Tuesday, October 16, 2007

Standing in Tall Cotton

The hub, freshly back from England and China and driving by the local cotton fields blurts out "Standing tall in cotton." What? I had never heard such a remark. I kind of giggled and had to ask the meaning. Supposedly it goes back to cotton growers. When the cotton was tall, it was good for picking. Tall cotton is good cotton. I think it's my favorite new phrase now. I am definitely standing in tall cotton; and I thank my lucky stars.

All summer, so many of us city folk were wondering what all these crops were. Was it soy? Or alfalfa? Nope. Now we know. Cotton. Truthfully, I've never been close to a cotton crop before. Not even a plant. With the hub in the cotton biz and my mother picking it as a young girl, I figured it was high time I stopped and smelled the cotton, so to speak. What an amazing plant. I now see why my mom says it was such hard work picking the stuff. Ouch. If you didn't know, you'd think it was all dead (like the kid thought). The hub taught us a little in cotton growing as we passed each field bursting with white.


Mom says her entire family had to pick cotton just to get by. She remembered when she was still too young to pick being in the fields watching her sisters and brothers pick. When she was old enough, one of her brothers made a special bag, just her size, that she would wear on her chest to put the cotton in. The other bags were way too big for a child her age. Her brothers called her "Smut" because she was so dark from working in the sun as she refused to wear a hat to cover her face. She says she would come home with her fingers numb and bleeding from a day's work. I borrowed the above picture from Wikepedia. It looks like a picture right out of one of her albums, handwriting and all. I can't even imagine what hard work that was for a child in the heat of a Georgia summer.

I was so tempted to pick a boll. Just to feel it, to feel how sticky the plant around the soft cotton is. To imagine how hard it would have been to pick with little fingers as my mom once did. But I didn't. Instead, I picked up a small plant that had fallen over. I brought it home for the kid to see. I put it out on display. An ode to the hub and to my mom. Standing in tall cotton.

We later found it mauled by Bella all over the kitchen. Guess she thinks differently of the stuff.

10 comments:

Peggy said...

we are surrounded by cotton fields and they are using their big machines to pick it even after dark they are still going. Its neat to see the picked cotton all baled up. I always pick up a few stems that have been left behind and make a arrangement for my table with them

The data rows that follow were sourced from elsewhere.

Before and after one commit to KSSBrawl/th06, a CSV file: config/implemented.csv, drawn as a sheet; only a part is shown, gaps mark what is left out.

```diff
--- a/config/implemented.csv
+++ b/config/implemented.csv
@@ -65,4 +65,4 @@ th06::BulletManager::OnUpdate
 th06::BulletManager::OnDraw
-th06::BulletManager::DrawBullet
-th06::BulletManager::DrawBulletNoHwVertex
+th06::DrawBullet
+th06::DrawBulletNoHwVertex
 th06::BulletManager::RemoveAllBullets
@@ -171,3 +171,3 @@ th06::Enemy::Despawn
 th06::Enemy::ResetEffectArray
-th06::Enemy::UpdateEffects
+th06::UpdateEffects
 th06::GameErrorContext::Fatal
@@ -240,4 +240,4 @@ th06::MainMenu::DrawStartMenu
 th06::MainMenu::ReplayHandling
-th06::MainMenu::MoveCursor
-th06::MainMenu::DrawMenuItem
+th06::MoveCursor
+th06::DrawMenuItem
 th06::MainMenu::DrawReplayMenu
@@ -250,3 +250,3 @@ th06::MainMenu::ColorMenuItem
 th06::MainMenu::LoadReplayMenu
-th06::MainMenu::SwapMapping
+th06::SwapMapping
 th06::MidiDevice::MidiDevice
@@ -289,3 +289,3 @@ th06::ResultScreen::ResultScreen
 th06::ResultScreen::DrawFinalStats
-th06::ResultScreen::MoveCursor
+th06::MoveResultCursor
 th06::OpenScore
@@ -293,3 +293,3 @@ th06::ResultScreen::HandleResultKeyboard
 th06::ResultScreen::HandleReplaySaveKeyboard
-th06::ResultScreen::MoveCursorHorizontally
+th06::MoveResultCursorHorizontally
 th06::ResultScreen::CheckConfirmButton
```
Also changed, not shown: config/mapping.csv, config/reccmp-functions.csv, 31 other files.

Artsy said...

Cotton is neat. We have a lot of it here, where I live. The harvest is close. Have you seen how pretty cotton blossoms are? Lovely creamy yellow.

Beth said...

I grew up in Northern Alabama and had cotton galore!!! My Dad's office was right next to a cotton gin and I Loved the smell of the gin! I don't think I would want to pick it though, cuz I don't like them bowlweevils,,lol.
Miss You,,hope your having a nice break!!
xoxoxoxoxo

Vallen said...

The first time I saw cotton on the bush was near where you are. I was amazed how it stuck to everything and couldn't imagine how people could spend their lives picking it by hand. I picked up a scrap that was near the side of the road. There's a lot of history in one little boll isn't there?

ChrisJ said...

I have never seen a cotton field and I'd really like to. I knew it was really hard work to pick it and that it made the picker's fingers bleed. Loved your photos. One day we'll travel the states we haven't visited before. For me that would be Georgia and the South. (Born in England, so that gives me a bit of an excuse.)

Mrs. Staggs said...

Some of my family picked cotton, and a lot of them worked in cotton mills...for 10 cents an hour. It wasn't the best of times for them, but it helped, along with running moonshine, to pull them up in the world.
I saw bouquets of this in the green grocers and flower marts on the streets of NYC, one December, and I thought how wonderful it would look in a snow scene, with snowmen all around.
I hate black eyed peas! Pink ones too! It's pretty much the one, vegetable/legume sort fo thing, that I don't like. Isn't that weird? My family makes them Jan. 1st for good luck.

ShabbyInTheCity said...

Someone near us tried to grow cotton one year and it was so pretty! I think they lost it in the end. I was so disappointed because I wanted to see fields of it!

weirdbunny said...

What a fantastic post, I've never seen a cotton plant before.

LauraJ said...

I read a really good book, it involves picking cotton...It's called A (or the) Painted House. By John Grishim...and it's not a law book. Through the eyes of a 7 year old boy through the depression on a cotton farm.

Anonymous said...

My FIL started picking cotton at 7 in South Texas in the 1940's! Can you imagine? Poor little guy, he dropped out of school at that age to go work the fields just to be able to bring-in a little bit of money for their family and then he was driven unmercilessly by his Dad afterwards to work on their little farm and on his one day off too. Just imagine, I can't.

Categories

 

©Living as Rosa Designed by Rosa